The 13 tracks that make up this album revolve around the theme of the passage of time and ageing. These themes find sublime, poetic expression especially on songs like: “Ever Present Past,” “You Tell Me,” “That Was Me,” “Feet in the Clouds,” “House of Wax” and “The End of the End.” These songs are evocative of the meaning of the album’s title, Memory Almost Full, or what is essentially a reflection on the end of life.

“Dance Tonight” along with “Ever Present Past,” the two signature releases of the album, are both uptempo songs. Characteristic of McCartney’s music, none of these recordings telegraph the punches. Surprise and unpredictability continue to be a staple of his music. The melodies in this album are piano-driven. Even this is interesting, because none of these studio recordings come across as being emblematic of mere rock music. All of the songs accomplish much more than the limitations set by standard rock songs.

For instance, “Dance Tonight” employs a playful mandolin as the dominant instrument and McCartney whistling portions of the catchy melody. “Ever Present Past” is perhaps the best example of his use of guitar riffs. However, refusing to write songs that are moved along by overly aggressive drumming and a frantic tempo, this album is another example of McCartney’s individualistic disregard for the taste of his critics. For the decade that Wings existed, the music press hurled unqualified criticism at the group for not sounding like every other rock group. For his part, McCartney did not tow the line and ended up by creating music that has stood the test of time.

“See Your Sunshine” is a melodic song that displays great interplay of piano and his well respected booming bass, which never exists as mere backdrop rhythm. “Only Mama Knows” begins and ends with beautifully melodic strings. For those looking for a genuinely dyed-in-the-wool rock song, this song will not disappoint.
The acoustic ballad “You Tell Me” is reminiscent of old McCartney downtempo songs. Actually, this song conveys a rather sad quality that bespeaks of the nostalgia of days gone by. “The End of the End” contains some of McCartney’s most pressing lyrics. The song is about how he would like to be remembered. Here, we once again encounter him whistling the melody, as if gentling walking away into some post-mortal realm.

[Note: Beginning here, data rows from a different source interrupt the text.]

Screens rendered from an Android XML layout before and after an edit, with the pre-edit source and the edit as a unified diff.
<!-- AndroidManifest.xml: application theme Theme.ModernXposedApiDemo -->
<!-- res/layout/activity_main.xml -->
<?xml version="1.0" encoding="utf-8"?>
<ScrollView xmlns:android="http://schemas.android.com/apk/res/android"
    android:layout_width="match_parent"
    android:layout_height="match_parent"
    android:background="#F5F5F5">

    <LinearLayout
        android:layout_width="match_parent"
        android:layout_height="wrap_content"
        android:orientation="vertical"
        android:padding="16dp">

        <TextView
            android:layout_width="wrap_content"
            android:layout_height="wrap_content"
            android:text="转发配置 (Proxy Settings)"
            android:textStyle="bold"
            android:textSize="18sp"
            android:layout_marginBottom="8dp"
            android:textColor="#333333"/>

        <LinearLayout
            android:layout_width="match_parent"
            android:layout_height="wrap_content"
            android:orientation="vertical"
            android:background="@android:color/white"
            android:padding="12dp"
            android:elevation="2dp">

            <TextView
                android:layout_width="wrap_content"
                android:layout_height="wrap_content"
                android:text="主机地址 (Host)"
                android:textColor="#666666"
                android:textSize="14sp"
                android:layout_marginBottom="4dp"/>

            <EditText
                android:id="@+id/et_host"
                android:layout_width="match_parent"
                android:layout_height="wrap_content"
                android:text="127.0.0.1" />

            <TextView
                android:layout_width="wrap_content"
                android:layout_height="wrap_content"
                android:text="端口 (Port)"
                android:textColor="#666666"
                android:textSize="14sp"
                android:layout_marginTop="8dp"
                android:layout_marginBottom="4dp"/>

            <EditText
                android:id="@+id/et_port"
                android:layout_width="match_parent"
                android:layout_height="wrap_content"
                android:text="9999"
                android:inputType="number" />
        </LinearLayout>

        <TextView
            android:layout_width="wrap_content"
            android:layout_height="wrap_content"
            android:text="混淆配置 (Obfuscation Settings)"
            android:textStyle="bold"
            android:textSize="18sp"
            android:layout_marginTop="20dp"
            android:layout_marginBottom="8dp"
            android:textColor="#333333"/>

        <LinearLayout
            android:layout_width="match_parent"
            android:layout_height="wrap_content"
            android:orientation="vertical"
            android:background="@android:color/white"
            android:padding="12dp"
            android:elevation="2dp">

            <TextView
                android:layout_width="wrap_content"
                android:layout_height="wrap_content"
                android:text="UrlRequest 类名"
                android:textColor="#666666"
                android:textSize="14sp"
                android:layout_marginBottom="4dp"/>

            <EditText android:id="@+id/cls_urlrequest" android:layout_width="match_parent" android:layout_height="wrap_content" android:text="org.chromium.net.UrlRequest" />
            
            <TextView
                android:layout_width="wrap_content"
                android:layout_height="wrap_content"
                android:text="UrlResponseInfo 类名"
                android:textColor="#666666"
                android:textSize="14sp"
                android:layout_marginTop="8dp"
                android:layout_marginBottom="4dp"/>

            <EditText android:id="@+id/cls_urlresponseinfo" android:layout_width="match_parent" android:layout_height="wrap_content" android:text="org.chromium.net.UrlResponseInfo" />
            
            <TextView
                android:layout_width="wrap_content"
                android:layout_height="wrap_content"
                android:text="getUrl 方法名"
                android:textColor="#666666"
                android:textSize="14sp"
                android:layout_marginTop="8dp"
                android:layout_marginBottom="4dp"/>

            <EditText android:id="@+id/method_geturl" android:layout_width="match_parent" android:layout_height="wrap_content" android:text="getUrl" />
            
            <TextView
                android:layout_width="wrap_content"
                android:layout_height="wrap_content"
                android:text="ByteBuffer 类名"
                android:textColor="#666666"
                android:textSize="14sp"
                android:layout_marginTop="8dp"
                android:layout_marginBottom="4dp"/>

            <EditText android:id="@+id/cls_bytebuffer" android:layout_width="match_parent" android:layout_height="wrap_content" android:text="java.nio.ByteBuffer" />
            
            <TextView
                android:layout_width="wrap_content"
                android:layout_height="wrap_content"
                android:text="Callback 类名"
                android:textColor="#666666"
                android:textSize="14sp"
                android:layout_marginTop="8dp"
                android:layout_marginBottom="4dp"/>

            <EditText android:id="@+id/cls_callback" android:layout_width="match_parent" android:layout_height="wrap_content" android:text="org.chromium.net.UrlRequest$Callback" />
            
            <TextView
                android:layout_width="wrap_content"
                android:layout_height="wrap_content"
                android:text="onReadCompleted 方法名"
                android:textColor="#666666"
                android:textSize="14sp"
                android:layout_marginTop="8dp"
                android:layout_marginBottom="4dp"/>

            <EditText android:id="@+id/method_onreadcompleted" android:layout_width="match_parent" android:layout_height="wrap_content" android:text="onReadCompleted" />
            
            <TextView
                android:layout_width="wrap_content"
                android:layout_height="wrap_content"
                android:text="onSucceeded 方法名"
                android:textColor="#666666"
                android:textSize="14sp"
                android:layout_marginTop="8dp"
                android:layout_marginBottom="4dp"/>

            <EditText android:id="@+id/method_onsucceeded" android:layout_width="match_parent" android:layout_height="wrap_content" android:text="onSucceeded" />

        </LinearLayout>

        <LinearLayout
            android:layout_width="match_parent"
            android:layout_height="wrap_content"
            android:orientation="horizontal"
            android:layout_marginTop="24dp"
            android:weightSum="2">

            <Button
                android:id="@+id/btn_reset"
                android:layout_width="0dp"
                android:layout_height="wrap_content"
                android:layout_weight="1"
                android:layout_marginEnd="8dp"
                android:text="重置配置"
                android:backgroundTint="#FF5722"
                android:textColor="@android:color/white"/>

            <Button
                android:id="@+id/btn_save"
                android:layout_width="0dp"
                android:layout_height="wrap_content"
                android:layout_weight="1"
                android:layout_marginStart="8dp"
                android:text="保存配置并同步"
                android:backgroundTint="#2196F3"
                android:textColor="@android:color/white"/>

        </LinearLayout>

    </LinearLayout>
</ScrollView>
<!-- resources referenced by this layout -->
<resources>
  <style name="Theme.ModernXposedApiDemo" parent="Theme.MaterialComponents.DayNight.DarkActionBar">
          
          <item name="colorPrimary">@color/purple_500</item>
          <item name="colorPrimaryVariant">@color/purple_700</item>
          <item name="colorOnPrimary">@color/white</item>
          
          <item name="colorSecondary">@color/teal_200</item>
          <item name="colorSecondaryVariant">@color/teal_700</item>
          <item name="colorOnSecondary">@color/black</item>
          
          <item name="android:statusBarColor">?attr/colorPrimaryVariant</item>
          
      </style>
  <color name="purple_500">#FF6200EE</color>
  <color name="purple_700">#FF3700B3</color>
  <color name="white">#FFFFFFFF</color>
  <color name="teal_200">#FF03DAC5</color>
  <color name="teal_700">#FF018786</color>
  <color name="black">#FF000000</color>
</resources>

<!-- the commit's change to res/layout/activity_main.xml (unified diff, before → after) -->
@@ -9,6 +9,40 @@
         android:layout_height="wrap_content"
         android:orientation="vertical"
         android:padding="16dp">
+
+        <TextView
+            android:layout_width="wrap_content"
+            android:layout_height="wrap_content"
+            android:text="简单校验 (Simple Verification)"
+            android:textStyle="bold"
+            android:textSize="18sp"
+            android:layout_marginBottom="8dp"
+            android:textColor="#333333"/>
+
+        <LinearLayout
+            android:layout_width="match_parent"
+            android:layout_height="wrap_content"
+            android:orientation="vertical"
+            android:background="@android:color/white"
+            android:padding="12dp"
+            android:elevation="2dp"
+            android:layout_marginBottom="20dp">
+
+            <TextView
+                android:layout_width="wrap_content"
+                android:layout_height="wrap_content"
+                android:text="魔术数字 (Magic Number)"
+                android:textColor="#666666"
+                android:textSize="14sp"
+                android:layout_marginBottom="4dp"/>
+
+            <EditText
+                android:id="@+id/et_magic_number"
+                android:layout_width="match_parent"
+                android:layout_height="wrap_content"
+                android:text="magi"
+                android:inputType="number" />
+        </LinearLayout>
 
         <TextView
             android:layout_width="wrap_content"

“That Was Me” displays an autobiographical flair, where McCartney is awed by the passing years, from childhood to fame and stardom, and culminating in old age. His bass line in this song is some of his most poignant yet. Jazzy fingering techniques carry this song. “House of Wax,” a quasi-lament, finds him giving his all emotionally.

If forced to choose the most endearing and memorable quality of Memory Almost Full, one would have to say that the lyrics of these songs are some of the most profound and poignant that he has ever composed. This is a moving record that is replete with melodies that will easily become classic McCartney songs. It is also a glaring indictment of just how much talent actually still matters.

Pedro Blas Gonzalez is Associate Professor of Philosophy at Barry University in Miami, Florida. Amongst his intellectual pursuits is his interest in the relationship that exists between subjectivity, self-autonomy and philosophy.

No comments: